Reign of Elizabeth - from A.D. 1558 to A.D. 1603.
Among other expeditions was one intended for the South Seas, under the command of the Earl of Cumberland, who, at his own charge, fitted out three ships and a pinnace—namely, the Red Dragon, of 160 tons and 130 men; the Clifford, of 30 tons and 70 men; and the Rose and theDorothy. Having touched on the African coast, they crossed over to South America, where they took two Portuguese ships, one of which had forty-five negroes on board, while the only riches in the other, besides slaves and friars, were beads and other spiritual trinkets, and the furniture designed for a new monastery. Several other prizes were made, when, without attempting to reach the Pacific, they returned to England. While numerous English vessels were cruising on the coasts of Old Spain, and destroying its trade and navigation, Thomas Cavendish was despatched with a small squadron to do the like on the coast of New Spain. He carried out his instructions, crossing the South Seas to the Philippines, and afterwards visiting China, having taken on his way many of the ships of the enemy.
To Sir John Hawkins the navy is indebted for the institution of that noble fund the Chest at Chatham, to which, also, Sir Francis Drake contributed considerably. Elizabeth, determined to retaliate on the Spaniards, fitted out a fleet in the following spring of 146 sail, which destroyed Corunna and Vigo, as well as the Castle of Cascacs at the mouth of the Tagus, and captured sixty large ships. In 1590 the queen allotted 8790 pounds a-year for the repairs of the Royal Navy; a sum which would go but a short way at the present day in building a single ship.

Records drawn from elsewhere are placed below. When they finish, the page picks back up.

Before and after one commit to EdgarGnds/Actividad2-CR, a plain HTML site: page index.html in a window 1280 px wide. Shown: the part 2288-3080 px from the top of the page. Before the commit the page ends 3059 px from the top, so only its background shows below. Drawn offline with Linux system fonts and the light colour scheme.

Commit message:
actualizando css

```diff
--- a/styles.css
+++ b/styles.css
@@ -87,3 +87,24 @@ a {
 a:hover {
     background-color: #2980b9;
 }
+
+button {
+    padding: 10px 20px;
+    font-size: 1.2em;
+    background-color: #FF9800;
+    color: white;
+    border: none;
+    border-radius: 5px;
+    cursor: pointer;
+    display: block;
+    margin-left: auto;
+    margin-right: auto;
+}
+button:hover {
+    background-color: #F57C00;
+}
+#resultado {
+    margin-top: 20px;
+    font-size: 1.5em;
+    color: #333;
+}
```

About this time the telescope was invented by Janssen, a spectacle-maker of Middleburgh, in Zealand. Hearing of it, Galileo immediately constructed his first very imperfect instrument, which magnified only three times. Further experiments enabled him to construct another with a power of eight, and ultimately, sparing neither labour nor expense, he formed one which bore a magnifying power of more than thirty times. With this instrument, he commenced that survey of the heavenly bodies which rendered his name famous as the first of astronomers. In the reign of Charles the Second, in 1671, Sir Isaac Newton constructed his first reflecting telescope, a small ill-made instrument, nine inches only in length—valuable as it was, a pigmy in power compared to Lord Rosse’s six-feet reflector of sixty feet in length. Torricelli, the pupil of Galileo, invented the barometer.
In 1591 the first voyage to the East Indies was undertaken by Captain Lancaster, in three ships. One was sent back with invalids, another was lost with all on board, and the crew of the captain’s ship mutinied while he was on shore on an uninhabited island, and ran off with her, leaving him and his companions for three years, till they were rescued.